_What you should do_
Copy out every line of the listing in which "awesome" appears.

_Supplied records_
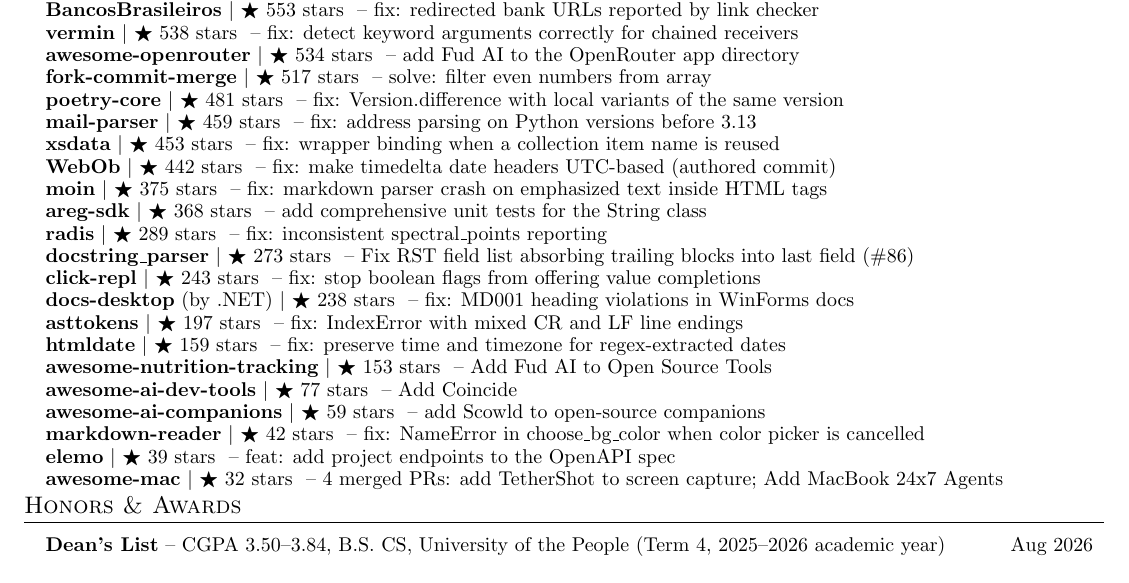
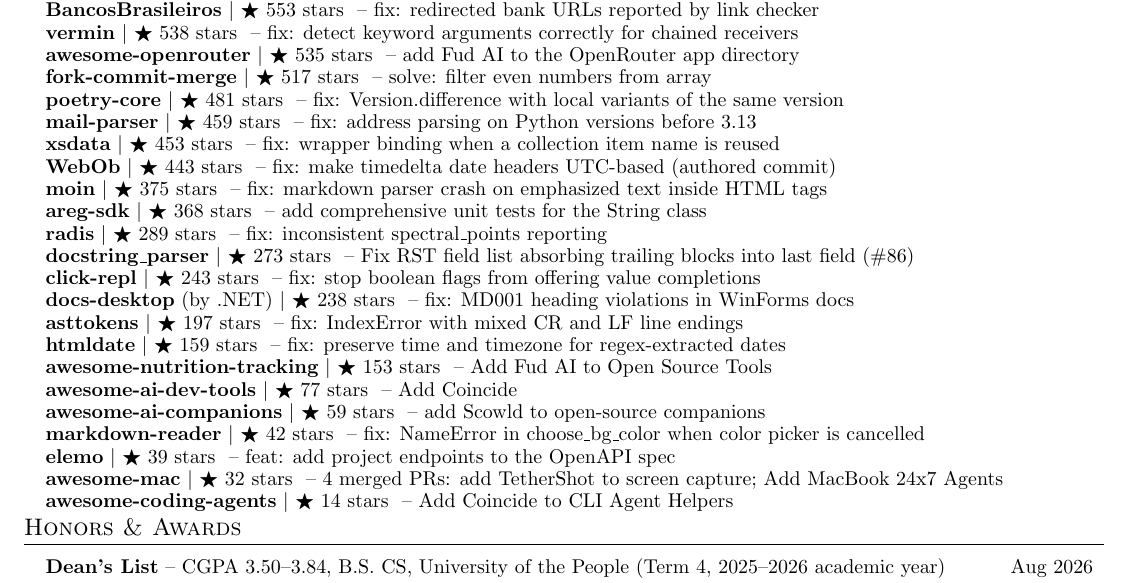
Before and after one commit to apoorvdarshan/apoorvdarshan, a LaTeX CV (resume/Apoorv_Darshan_Resume.tex): part of page 4 of 5, cut so that both start at the same text. Compiled offline with pdfLaTeX.

Commit message:
Refresh profile, website, resume and download history
Co-authored-by: github-actions[bot] <41898282+github-actions[bot]@users.noreply.github.com>

```diff
--- a/resume/Apoorv_Darshan_Resume.tex
+++ b/resume/Apoorv_Darshan_Resume.tex
@@ -390,12 +390,12 @@
       \resumeProjectHeading{\textbf{\href{https://github.com/giselles-ai/giselle/pull/2739}{giselle}} $|$ {\small $\bigstar$ 559 stars} \textnormal{ -- fix: use continue instead of return in handleEdgesChange}}{}
       \resumeProjectHeading{\textbf{\href{https://github.com/guibranco/BancosBrasileiros/pull/895}{BancosBrasileiros}} $|$ {\small $\bigstar$ 553 stars} \textnormal{ -- fix: redirected bank URLs reported by link checker}}{}
       \resumeProjectHeading{\textbf{\href{https://github.com/netromdk/vermin/pull/344}{vermin}} $|$ {\small $\bigstar$ 538 stars} \textnormal{ -- fix: detect keyword arguments correctly for chained receivers}}{}
-      \resumeProjectHeading{\textbf{\href{https://github.com/OpenRouterTeam/awesome-openrouter/pull/103}{awesome-openrouter}} $|$ {\small $\bigstar$ 534 stars} \textnormal{ -- add Fud AI to the OpenRouter app directory}}{}
+      \resumeProjectHeading{\textbf{\href{https://github.com/OpenRouterTeam/awesome-openrouter/pull/103}{awesome-openrouter}} $|$ {\small $\bigstar$ 535 stars} \textnormal{ -- add Fud AI to the OpenRouter app directory}}{}
       \resumeProjectHeading{\textbf{\href{https://github.com/fork-commit-merge/fork-commit-merge/pull/6370}{fork-commit-merge}} $|$ {\small $\bigstar$ 517 stars} \textnormal{ -- solve: filter even numbers from array}}{}
       \resumeProjectHeading{\textbf{\href{https://github.com/python-poetry/poetry-core/pull/953}{poetry-core}} $|$ {\small $\bigstar$ 481 stars} \textnormal{ -- fix: Version.difference with local variants of the same version}}{}
       \resumeProjectHeading{\textbf{\href{https://github.com/SpamScope/mail-parser/pull/161}{mail-parser}} $|$ {\small $\bigstar$ 459 stars} \textnormal{ -- fix: address parsing on Python versions before 3.13}}{}
       \resumeProjectHeading{\textbf{\href{https://github.com/tefra/xsdata/pull/1224}{xsdata}} $|$ {\small $\bigstar$ 453 stars} \textnormal{ -- fix: wrapper binding when a collection item name is reused}}{}
-      \resumeProjectHeading{\textbf{\href{https://github.com/Pylons/webob/pull/496}{WebOb}} $|$ {\small $\bigstar$ 442 stars} \textnormal{ -- fix: make timedelta date headers UTC-based (authored commit)}}{}
+      \resumeProjectHeading{\textbf{\href{https://github.com/Pylons/webob/pull/496}{WebOb}} $|$ {\small $\bigstar$ 443 stars} \textnormal{ -- fix: make timedelta date headers UTC-based (authored commit)}}{}
       \resumeProjectHeading{\textbf{\href{https://github.com/moinwiki/moin/pull/2166}{moin}} $|$ {\small $\bigstar$ 375 stars} \textnormal{ -- fix: markdown parser crash on emphasized text inside HTML tags}}{}
       \resumeProjectHeading{\textbf{\href{https://github.com/aregtech/areg-sdk/pull/675}{areg-sdk}} $|$ {\small $\bigstar$ 368 stars} \textnormal{ -- add comprehensive unit tests for the String class}}{}
       \resumeProjectHeading{\textbf{\href{https://github.com/radis/radis/pull/918}{radis}} $|$ {\small $\bigstar$ 289 stars} \textnormal{ -- fix: inconsistent spectral\_points reporting}}{}
@@ -410,6 +410,7 @@
       \resumeProjectHeading{\textbf{\href{https://github.com/petertzy/markdown-reader/pull/84}{markdown-reader}} $|$ {\small $\bigstar$ 42 stars} \textnormal{ -- fix: NameError in choose\_bg\_color when color picker is cancelled}}{}
       \resumeProjectHeading{\textbf{\href{https://github.com/opcotech/elemo/pull/394}{elemo}} $|$ {\small $\bigstar$ 39 stars} \textnormal{ -- feat: add project endpoints to the OpenAPI spec}}{}
       \resumeProjectHeading{\textbf{\href{https://github.com/abordage/awesome-mac/pulls?q=is\%3Apr\%20is\%3Amerged\%20author\%3Aapoorvdarshan}{awesome-mac}} $|$ {\small $\bigstar$ 32 stars} \textnormal{ -- 4 merged PRs: add TetherShot to screen capture; Add MacBook 24x7 Agents}}{}
+      \resumeProjectHeading{\textbf{\href{https://github.com/kailiu42/awesome-coding-agents/pull/113}{awesome-coding-agents}} $|$ {\small $\bigstar$ 14 stars} \textnormal{ -- Add Coincide to CLI Agent Helpers}}{}
 
     \resumeSubHeadingListEnd
 
```
Also changed, not shown: README.md, resume/Apoorv_Darshan_Resume.pdf, 4 other files.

_Response to the exercise_
-      \resumeProjectHeading{\textbf{\href{https://github.com/OpenRouterTeam/awesome-openrouter/pull/103}{awesome-openrouter}} $|$ {\small $\bigstar$ 534 stars} \textnormal{ -- add Fud AI to the OpenRouter app directory}}{}
+      \resumeProjectHeading{\textbf{\href{https://github.com/OpenRouterTeam/awesome-openrouter/pull/103}{awesome-openrouter}} $|$ {\small $\bigstar$ 535 stars} \textnormal{ -- add Fud AI to the OpenRouter app directory}}{}
       \resumeProjectHeading{\textbf{\href{https://github.com/abordage/awesome-mac/pulls?q=is\%3Apr\%20is\%3Amerged\%20author\%3Aapoorvdarshan}{awesome-mac}} $|$ {\small $\bigstar$ 32 stars} \textnormal{ -- 4 merged PRs: add TetherShot to screen capture; Add MacBook 24x7 Agents}}{}
+      \resumeProjectHeading{\textbf{\href{https://github.com/kailiu42/awesome-coding-agents/pull/113}{awesome-coding-agents}} $|$ {\small $\bigstar$ 14 stars} \textnormal{ -- Add Coincide to CLI Agent Helpers}}{}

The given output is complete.